_ABOUT THIS TASK_:
Word for word, restate every record.
------ TASK INPUTS
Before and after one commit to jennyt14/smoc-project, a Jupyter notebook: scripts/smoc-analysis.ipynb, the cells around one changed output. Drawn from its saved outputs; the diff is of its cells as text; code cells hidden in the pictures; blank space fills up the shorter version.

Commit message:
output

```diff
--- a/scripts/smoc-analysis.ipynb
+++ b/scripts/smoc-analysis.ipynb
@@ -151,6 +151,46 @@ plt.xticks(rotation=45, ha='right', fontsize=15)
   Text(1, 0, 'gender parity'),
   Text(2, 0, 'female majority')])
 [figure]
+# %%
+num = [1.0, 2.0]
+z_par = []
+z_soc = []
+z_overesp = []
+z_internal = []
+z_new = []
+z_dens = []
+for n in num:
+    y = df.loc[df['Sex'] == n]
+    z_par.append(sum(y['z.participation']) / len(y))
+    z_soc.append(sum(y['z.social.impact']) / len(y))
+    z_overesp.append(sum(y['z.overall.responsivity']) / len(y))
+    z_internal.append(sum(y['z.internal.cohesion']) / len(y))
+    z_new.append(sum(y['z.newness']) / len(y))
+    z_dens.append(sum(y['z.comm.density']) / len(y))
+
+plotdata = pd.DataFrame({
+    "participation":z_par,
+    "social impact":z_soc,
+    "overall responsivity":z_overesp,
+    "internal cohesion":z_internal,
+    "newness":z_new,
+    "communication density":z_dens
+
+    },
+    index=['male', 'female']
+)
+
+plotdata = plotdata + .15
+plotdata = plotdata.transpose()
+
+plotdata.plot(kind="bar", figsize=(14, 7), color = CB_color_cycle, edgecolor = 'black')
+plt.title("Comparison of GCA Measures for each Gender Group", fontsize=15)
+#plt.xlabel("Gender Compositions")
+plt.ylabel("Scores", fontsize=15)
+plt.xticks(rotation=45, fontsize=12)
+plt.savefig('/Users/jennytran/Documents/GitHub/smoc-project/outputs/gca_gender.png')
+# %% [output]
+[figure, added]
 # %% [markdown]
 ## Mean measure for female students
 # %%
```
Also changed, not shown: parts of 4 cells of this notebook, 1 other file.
------------
_OUTPUT OF THE TASK_:
Before and after one commit to jennyt14/smoc-project, a Jupyter notebook: scripts/smoc-analysis.ipynb, the cells around one changed output. Drawn from its saved outputs; the diff is of its cells as text; code cells hidden in the pictures; blank space fills up the shorter version.

Commit message:
output

```diff
--- a/scripts/smoc-analysis.ipynb
+++ b/scripts/smoc-analysis.ipynb
@@ -151,6 +151,46 @@ plt.xticks(rotation=45, ha='right', fontsize=15)
   Text(1, 0, 'gender parity'),
   Text(2, 0, 'female majority')])
 [figure]
+# %%
+num = [1.0, 2.0]
+z_par = []
+z_soc = []
+z_overesp = []
+z_internal = []
+z_new = []
+z_dens = []
+for n in num:
+    y = df.loc[df['Sex'] == n]
+    z_par.append(sum(y['z.participation']) / len(y))
+    z_soc.append(sum(y['z.social.impact']) / len(y))
+    z_overesp.append(sum(y['z.overall.responsivity']) / len(y))
+    z_internal.append(sum(y['z.internal.cohesion']) / len(y))
+    z_new.append(sum(y['z.newness']) / len(y))
+    z_dens.append(sum(y['z.comm.density']) / len(y))
+
+plotdata = pd.DataFrame({
+    "participation":z_par,
+    "social impact":z_soc,
+    "overall responsivity":z_overesp,
+    "internal cohesion":z_internal,
+    "newness":z_new,
+    "communication density":z_dens
+
+    },
+    index=['male', 'female']
+)
+
+plotdata = plotdata + .15
+plotdata = plotdata.transpose()
+
+plotdata.plot(kind="bar", figsize=(14, 7), color = CB_color_cycle, edgecolor = 'black')
+plt.title("Comparison of GCA Measures for each Gender Group", fontsize=15)
+#plt.xlabel("Gender Compositions")
+plt.ylabel("Scores", fontsize=15)
+plt.xticks(rotation=45, fontsize=12)
+plt.savefig('/Users/jennytran/Documents/GitHub/smoc-project/outputs/gca_gender.png')
+# %% [output]
+[figure, added]
 # %% [markdown]
 ## Mean measure for female students
 # %%
```
Also changed, not shown: parts of 4 cells of this notebook, 1 other file.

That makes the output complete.